{[ promptMessage ]}

Bookmark it

{[ promptMessage ]}

105StorageTimeExample(1)

# 105StorageTimeExample(1) - EXAMPLE ANALYSIS OF AN...

This preview shows pages 1–4. Sign up to view the full content.

EXAMPLE ANALYSIS OF AN UNBALANCED TWO-FACTOR EXPERIMENT An experiment was conducted to study the effect of storage time and storage temperature on the amount of active ingredient present in a drug at the end of storage. Sixteen vials of the drug, each containing approximately 30 mg/mL of active ingredient, were assigned (using a completely randomized design) to the following treatments: 1. Storage for 3 months at 20 C 2. Storage for 3 months at 30 C 3. Storage for 6 months at 20 C 4. Storage for 6 months at 30 C Six of the 16 vials were damaged during shipment to the laboratory where the active ingredient was measured.

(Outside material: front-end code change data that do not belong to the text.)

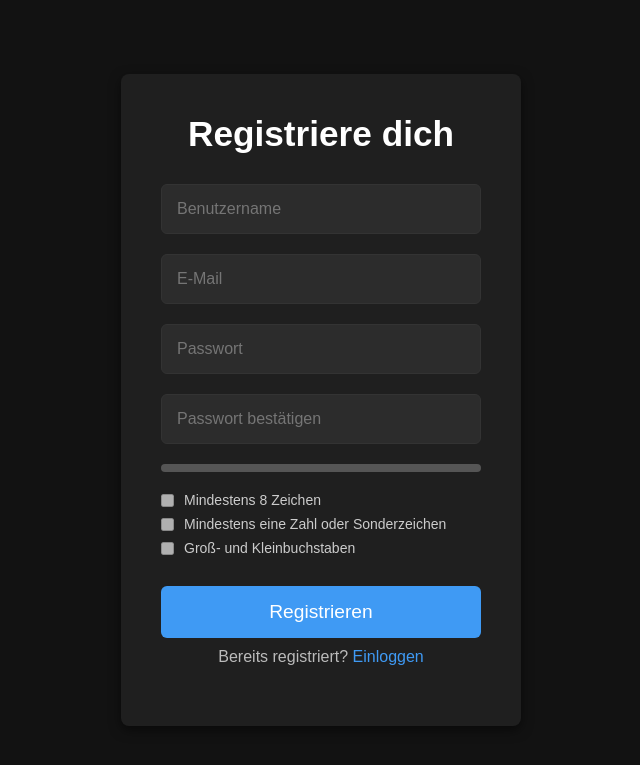
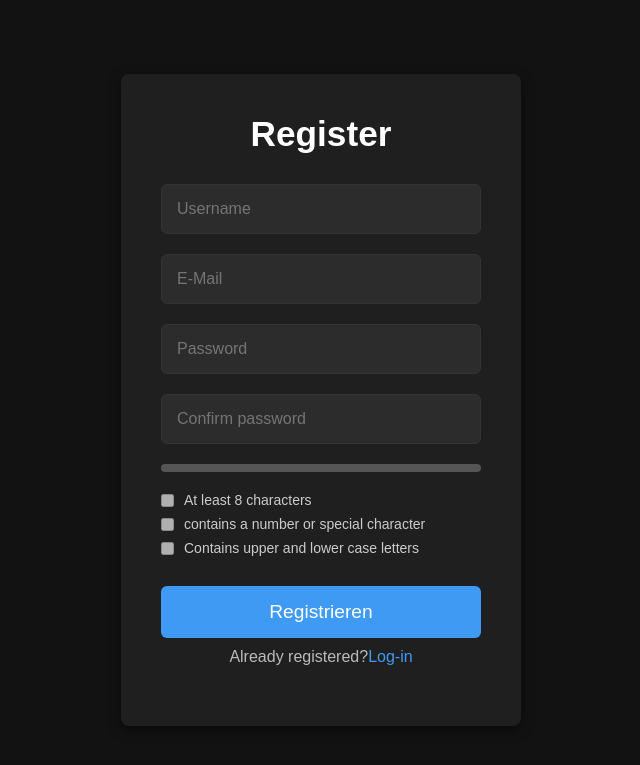
Before and after one commit to MarsgameJu/WindCloud, a Flask app: page /register in a window 1280 px wide. Shown: the top 765 px of the page, without its empty margins (319-959 px from the left). Run offline with Flask 3, Linux system fonts and the light colour scheme.

Commit message:
Translate UI text to English

```diff
--- a/static/password-check.js
+++ b/static/password-check.js
@@ -11,20 +11,20 @@ document.getElementById('password-form').addEventListener('submit', function(eve
 
     // Überprüfung der Passwortbedingungen
     if (password !== confirmPassword) {
-        flashMessage('Die Passwörter stimmen nicht überein!', 'danger');
-        console.log('Die Passwörter stimmen nicht überein!');
+        flashMessage('Passwords do not match!', 'danger');
+        console.log('Passwords do not match!');
         return; // Verhindert das Absenden des Formulars
     }
 
     if (!lengthCriteria || !numberOrSpecialCharCriteria || !caseCriteria) {
-        flashMessage('Das Passwort erfüllt nicht alle Anforderungen!', 'danger');
-        console.log('Das Passwort erfüllt nicht alle Anforderungen!');
+        flashMessage('Password does not meet all requirements!', 'danger');
+        console.log('Password does not meet all requirements!');
         return; // Verhindert das Absenden des Formulars
     }
 
     // Wenn alle Bedingungen erfüllt sind, das Formular absenden (kann nach erfolgreicher Validierung gemacht werden)
-    flashMessage('Passwörter sind gültig!', 'success');
-    console.log('Passwörter sind gültig!');
+    flashMessage('Passwords are valid!', 'success');
+    console.log('Passwords are valid!');
     this.submit(); // Formular wird tatsächlich abgeschickt
 });
 
@@ -81,9 +81,9 @@ document.getElementById('confirm-password').addEventListener('input', function (
     if (password === confirmPassword) {
         this.setCustomValidity(""); // Keine Fehlermeldung
     } else {
-        this.setCustomValidity("Die Passwörter stimmen nicht überein!"); // Fehlermeldung
-        flashMessage('Passwörter stimmen nicht überein', 'warning');
-        console.log('Passwörter stimmen nicht überein');
+        this.setCustomValidity("Passwords do not match!"); // Fehlermeldung
+        flashMessage('Passwords do not match!', 'warning');
+        console.log('Passwords do not match!');
     }
 
     if (password === confirmPassword && password.length >= 8) {
--- a/templates/register.html
+++ b/templates/register.html
@@ -1,5 +1,5 @@
 <!DOCTYPE html>
-<html lang="de">
+<html lang="en">
 <head>
     <meta charset="UTF-8">
     <meta name="viewport" content="width=device-width, initial-scale=1.0">
@@ -19,14 +19,14 @@
         {% endwith %}
     </div>
     <div class="container">
-        <h1>Registriere dich</h1>
+        <h1>Register</h1>
         <form method="POST" action="{{ url_for('register') }}" id="password-form">
-            <input type="text" name="username" placeholder="Benutzername" required>
+            <input type="text" name="username" placeholder="Username" required>
             <input type="email" name="email" placeholder="E-Mail" required>
 
-            <input type="password" id="password" name="password" placeholder="Passwort" required>
+            <input type="password" id="password" name="password" placeholder="Password" required>
 
-            <input type="password" id="confirm-password" name="confirm-password" placeholder="Passwort bestätigen" required>
+            <input type="password" id="confirm-password" name="confirm-password" placeholder="Confirm password" required>
 
             <div id="password-strength-bar" class="password-strength-bar">
                 <div id="password-progress" class="password-progress"></div>
@@ -36,15 +36,15 @@
                 <ul>
                     <li id="length" class="requirement">
                         <input type="checkbox" id="check-length" disabled>
-                        <label for="check-length">Mindestens 8 Zeichen</label>
+                        <label for="check-length">At least 8 characters</label>
                     </li>
                     <li id="number" class="requirement">
                         <input type="checkbox" id="check-number" disabled>
-                        <label for="check-number">Mindestens eine Zahl oder Sonderzeichen</label>
+                        <label for="check-number">contains a number or special character</label>
                     </li>
                     <li id="case" class="requirement">
                         <input type="checkbox" id="check-case" disabled>
-                        <label for="check-case">Groß- und Kleinbuchstaben</label>
+                        <label for="check-case">Contains upper and lower case letters</label>
                     </li>
                 </ul>
             </div>
@@ -52,7 +52,7 @@
             <input type="submit" id="submit-btn" value="Registrieren" disabled>
         </form>
 
-        <p>Bereits registriert? <a href="{{ url_for('login') }}">Einloggen</a></p>
+        <p>Already registered?<a href="{{ url_for('login') }}">Log-in</a></p>
     </div>
 
     <script src="{{ url_for('static', filename='flash-message.js') }}"></script>
```
Also changed, not shown: templates/2fa.html (+7 -7 lines), templates/login.html (+5 -5 lines).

Accurate measures of the amount of active ingredient could be obtained only for the 10 undamaged vials. The table below shows the amount of active ingredient lost during storage (in tenths of mg/mL) for each of the undamaged vials. Copyright c 2011 Dept. of Statistics (Iowa State University) Statistics 511 1 / 1

This preview has intentionally blurred sections. Sign up to view the full version.

View Full Document
Storage Temperature Storage Time 20 C 30 C 3 months 2 5 9 12 15 6 months 6 6 7 7 16 We call an experiment balanced if all treatments have the same number of experimental units. Although this experiment was designed to be balanced with 4 experimental units per treatment, it has become unbalanced because the number of measured experimental units varies with treatment. Copyright c 2011 Dept. of Statistics (Iowa State University) Statistics 511 2 / 1
Analysis of unbalanced factorial studies Our discussion focuses on 2 way factorials, issues same for > 2 way I When design is balanced, lots of nice things happen simple analysis I When unbalanced, need to either: I think carefully about what you’re doing I or, know what happens by default. Make sure you’re getting what you really want. I The following should be a review of 500/402. If not, get help in office hours. I Our approach to unbalanced ANOVA is the generally accepted approach in the US. Sometimes called “the SAS approach”. Not universal. UK users, especially John Nelder differ. Nelder had a huge influence on R.

This preview has intentionally blurred sections. Sign up to view the full version.

View Full Document
This is the end of the preview. Sign up to access the rest of the document.

{[ snackBarMessage ]}

### Page1 / 14

105StorageTimeExample(1) - EXAMPLE ANALYSIS OF AN...

This preview shows document pages 1 - 4. Sign up to view the full document.

View Full Document
Ask a homework question - tutors are online